From Bloomberg
Quote in SaaS & Tech Growth Strategy

Successful startups have more women in senior positions than unsuccessful ones, according to a new analysis by Dow Jones VentureSource of more than 20,000 venture-backed companies in the U.S. between 1997 and 2011. They had more than twice as many women in top jobs like C-level managers, vice presidents, and board members than their unsuccessful counterparts did.

Companies that went public, were acquired, or turned profitable were defined as “successful.” “Unsuccessful” included both failed companies and “not-yet-successful” startups still operating that may eventually go public or get acquired. At successful companies, the median share of female executives was 7.1 percent, compared with 3.1 percent at unsuccessful firms.

More Tech Services Stats

Improve Your Pricing Schedule And Turn More Profit

SaaS organizations are now operating in over 100 countries

In 2017, the world invested around 3.4 billion U.S. dollars in small hydropower technologies, down from 3.9 billion U.S. dollars in 2016.

In contrast to these, the median annual churn rate for smaller, private SaaS companies with less than $10M in revenue is 20%

The median monthly revenue churn for large SaaS companies is 0.75%, translating into an annual revenue churn rate of 10%

The fastest growing SAAS companies averaged $250k in MRR and were only losing around 3.2% of that revenue each month to churn

Account Churn Rate (ACR) = customers at beginning of month – customers at the end of month / customers at beginning of month

Companies with longer contracts (2+ years) reported the lowest annual unit churn

63 percent of the time, women receive lower salary offers than men for the same job at the same company

If your Net Revenue Churn is high (above 2% per month) it is an indicator that there is something wrong in your business

More SaaS & Tech Growth Strategy Stats

The median TTM revenue growth rate + adj. EBITDA margin for publicly traded SaaS companies was ~37%, implying that just under one half met or exceed “The Rule of 40%”

Achieving a SaaS Quick Ratio of 4 is a good benchmark for young, high-growth companies but the equation changes as those companies reach scale

More than two thirds of SAAS companies experienced annual churn rates of 5% or higher

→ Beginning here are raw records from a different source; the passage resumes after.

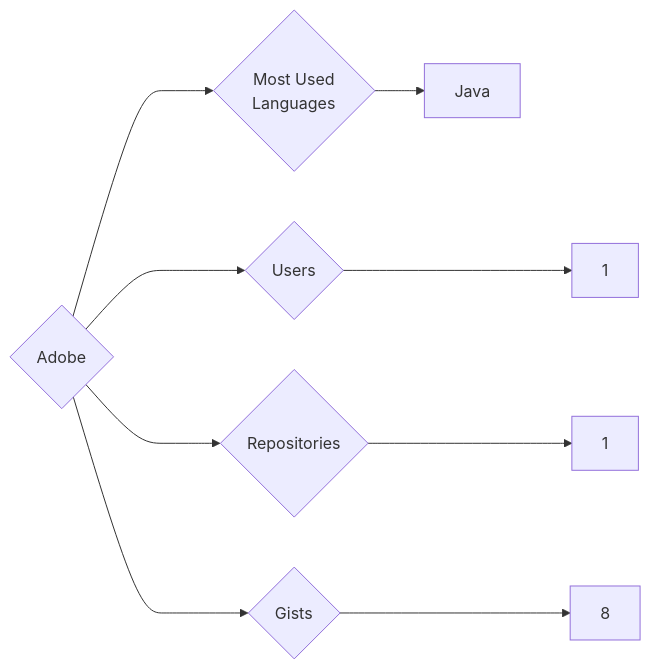
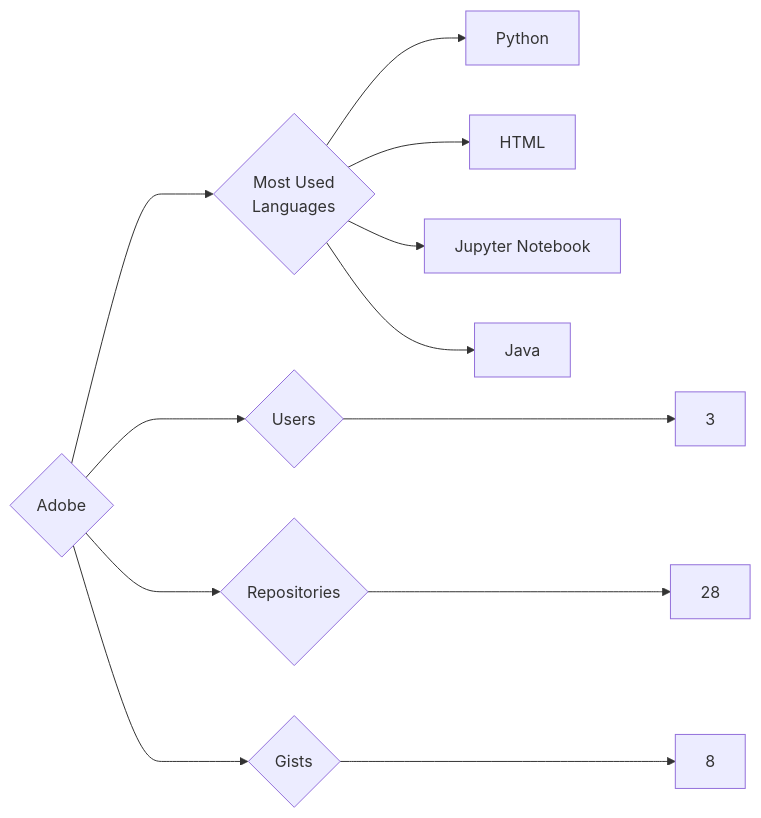
The diagram in targets/Adobe/README.md (trickest/insiders), drawn with Mermaid before and after one commit. The commit also changed 1007 other files, not shown here.

````diff
--- a/targets/Adobe/README.md
+++ b/targets/Adobe/README.md
@@ -3,9 +3,12 @@
 ```mermaid
 graph LR
 COMPANY_NAME{Adobe}
-COMPANY_NAME ---> U{Users} ---> UN[1]
-COMPANY_NAME ---> R{Repositories} ---> RN[1]
+COMPANY_NAME ---> U{Users} ---> UN[3]
+COMPANY_NAME ---> R{Repositories} ---> RN[28]
 COMPANY_NAME ---> G{Gists} ---> GN[8]
 COMPANY_NAME ---> ML{Most Used<br>Languages}
+ML --> Python[Python]
+ML --> HTML[HTML]
+ML --> Jupyter_Notebook[Jupyter Notebook]
 ML --> Java[Java]
 ```
````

56% treat “Existing Customer Renewals” as high priority

Growth rate accelerates in the expansion stage ($2.5M – $10M ARR)

The average company booking professional services revenue on new deals is equivalent to 16% of the first year subscription value. Professional services margins are approximately 22%

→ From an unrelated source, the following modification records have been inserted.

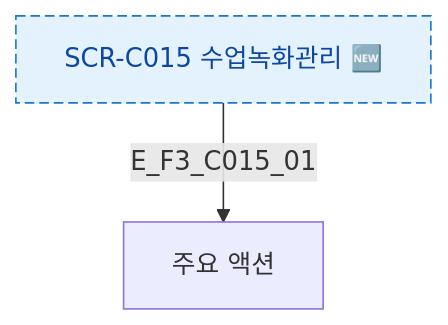
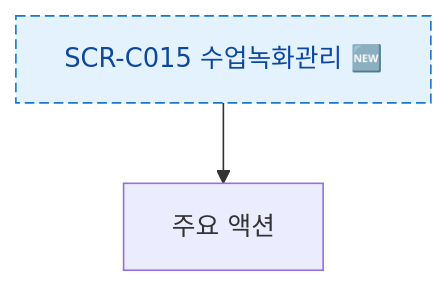
Before and after one commit to dev-spogym/admin-pando: the diagram in docs/다이어그램/D04_수업관리/SCR-C015_수업녹화관리/F3_버튼액션.md, drawn with Mermaid. The commit also changed other lines of this file and 1660 other files, not shown here.

First line of the commit message:
다이어그램: 기획자/클라이언트 납품본으로 정리

````diff
--- a/docs/다이어그램/D04_수업관리/SCR-C015_수업녹화관리/F3_버튼액션.md
+++ b/docs/다이어그램/D04_수업관리/SCR-C015_수업녹화관리/F3_버튼액션.md
@@ -20,9 +18,9 @@
 ```mermaid
 flowchart TD
   SCR_NODE[SCR-C015 수업녹화관리 🆕]
-  SCR_NODE -->|E_F3_C015_01| PrimaryAction[주요 액션]
+  SCR_NODE --> PrimaryAction[주요 액션]
   classDef screen fill:#E3F2FD,stroke:#1976D2,color:#0D47A1
   classDef newFeature fill:#F3E5F5,stroke:#7B1FA2,color:#4A148C,stroke-dasharray:6 3
   class SCR_NODE newFeature
   class SCR_NODE screen
 ```
````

The very best SAAS business has a negative churn rate and will have a Dollar Retention Rate of greater than 100%

A 1% increase in pricing strategy yields an average 11% increase in profit

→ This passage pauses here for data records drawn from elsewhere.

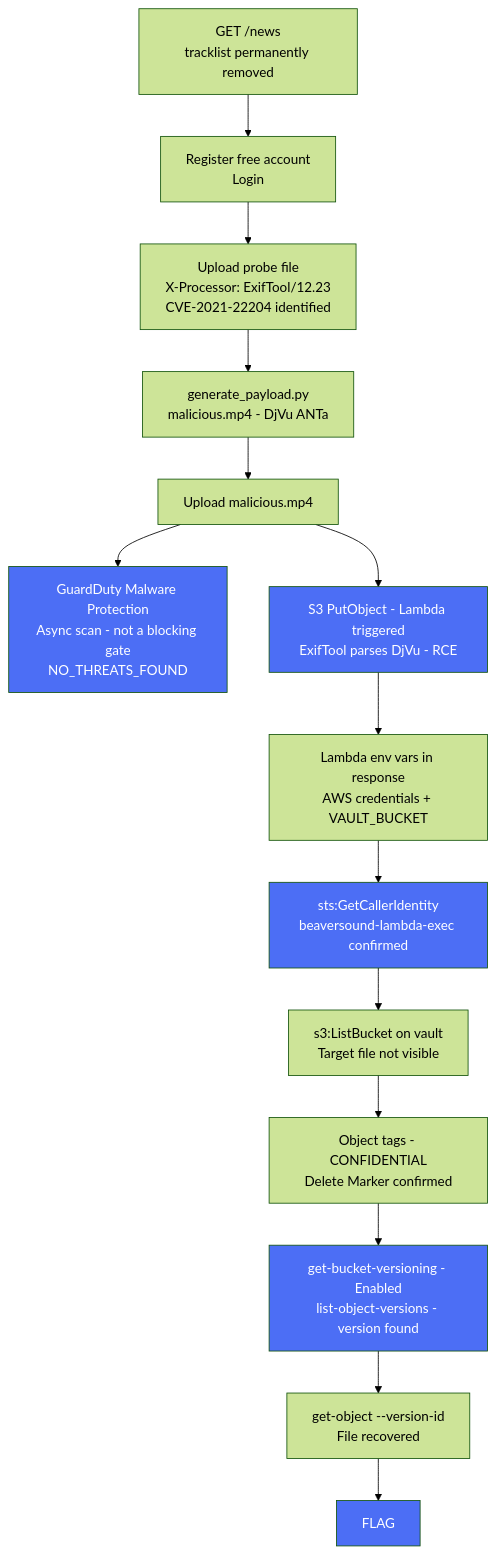
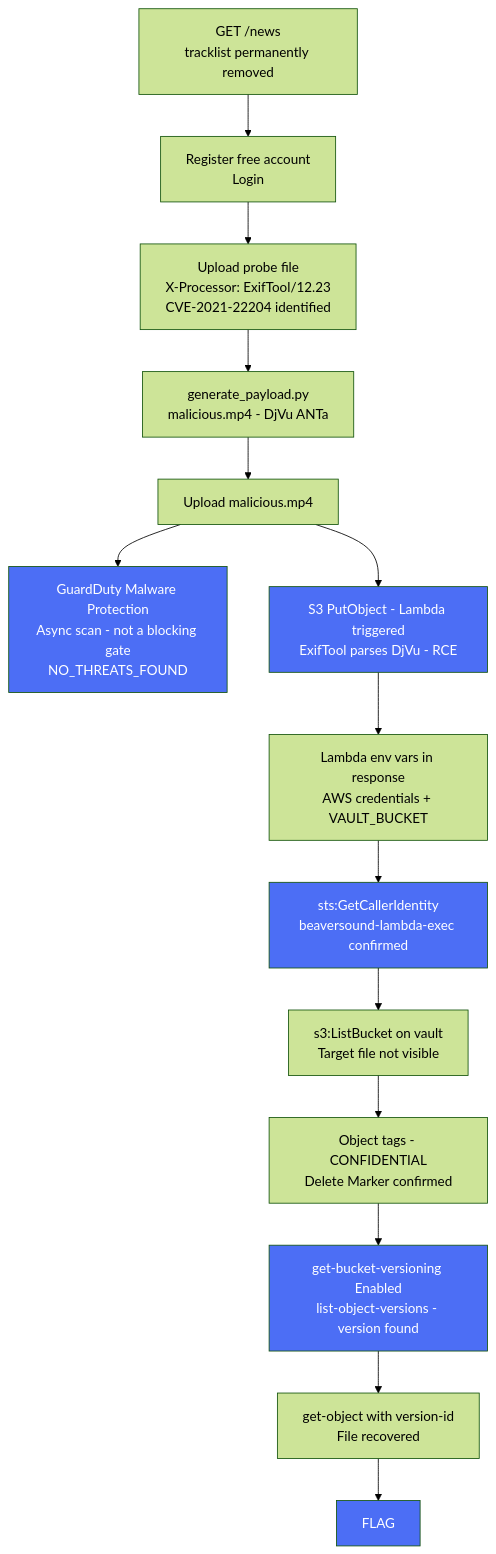
Before and after one commit to Beaver-Dam-Community/GnawLab: the diagram in scenarios/aws/07-cve/hidden-track/README.md, drawn with Mermaid (forest theme).

Commit message:
fix: wrap mermaid nodes in quotes and remove special chars

````diff
--- a/scenarios/aws/07-cve/hidden-track/README.md
+++ b/scenarios/aws/07-cve/hidden-track/README.md
@@ -72,22 +72,22 @@
 ```mermaid
 flowchart TB
-    A[GET /news<br/>tracklist permanently removed] --> B[Register free account<br/>Login]
-    B --> C[Upload probe file<br/>X-Processor: ExifTool/12.23<br/>CVE-2021-22204 identified]
-    C --> D[generate_payload.py<br/>malicious.mp4 - DjVu ANTa]
-    D --> E[Upload malicious.mp4]
-    E --> F[GuardDuty Malware Protection<br/>Async scan - not a blocking gate<br/>NO_THREATS_FOUND]
-    E --> G[S3 PutObject - Lambda triggered<br/>ExifTool parses DjVu - RCE]
-    G --> H[Lambda env vars in response<br/>AWS credentials + VAULT_BUCKET]
-    H --> I[sts:GetCallerIdentity<br/>beaversound-lambda-exec confirmed]
-    I --> J[s3:ListBucket on vault<br/>Target file not visible]
-    J --> K[Object tags - CONFIDENTIAL<br/>Delete Marker confirmed]
-    K --> L[get-bucket-versioning - Enabled<br/>list-object-versions - version found]
-    L --> M[get-object --version-id<br/>File recovered]
-    M --> N[FLAG]
+    A["GET /news<br/>tracklist permanently removed"] --> B["Register free account<br/>Login"]
+    B --> C["Upload probe file<br/>X-Processor: ExifTool/12.23<br/>CVE-2021-22204 identified"]
+    C --> D["generate_payload.py<br/>malicious.mp4 - DjVu ANTa"]
+    D --> E["Upload malicious.mp4"]
+    E --> F["GuardDuty Malware Protection<br/>Async scan - not a blocking gate<br/>NO_THREATS_FOUND"]
+    E --> G["S3 PutObject - Lambda triggered<br/>ExifTool parses DjVu - RCE"]
+    G --> H["Lambda env vars in response<br/>AWS credentials + VAULT_BUCKET"]
+    H --> I["sts:GetCallerIdentity<br/>beaversound-lambda-exec confirmed"]
+    I --> J["s3:ListBucket on vault<br/>Target file not visible"]
+    J --> K["Object tags - CONFIDENTIAL<br/>Delete Marker confirmed"]
+    K --> L["get-bucket-versioning Enabled<br/>list-object-versions - version found"]
+    L --> M["get-object with version-id<br/>File recovered"]
+    M --> N["FLAG"]
 
     style F fill:#4c6ef5,color:#fff
     style G fill:#4c6ef5,color:#fff
     style I fill:#4c6ef5,color:#fff
     style L fill:#4c6ef5,color:#fff
     style N fill:#4c6ef5,color:#fff
 ```
````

SaaS businesses face significant losses in the early years (and often an associated cash flow problem)

As companies scale their growth engines, a slightly-above-average churn rate becomes harder and harder to offset with net new revenue growth, especially when the goal is to outpace it by 4x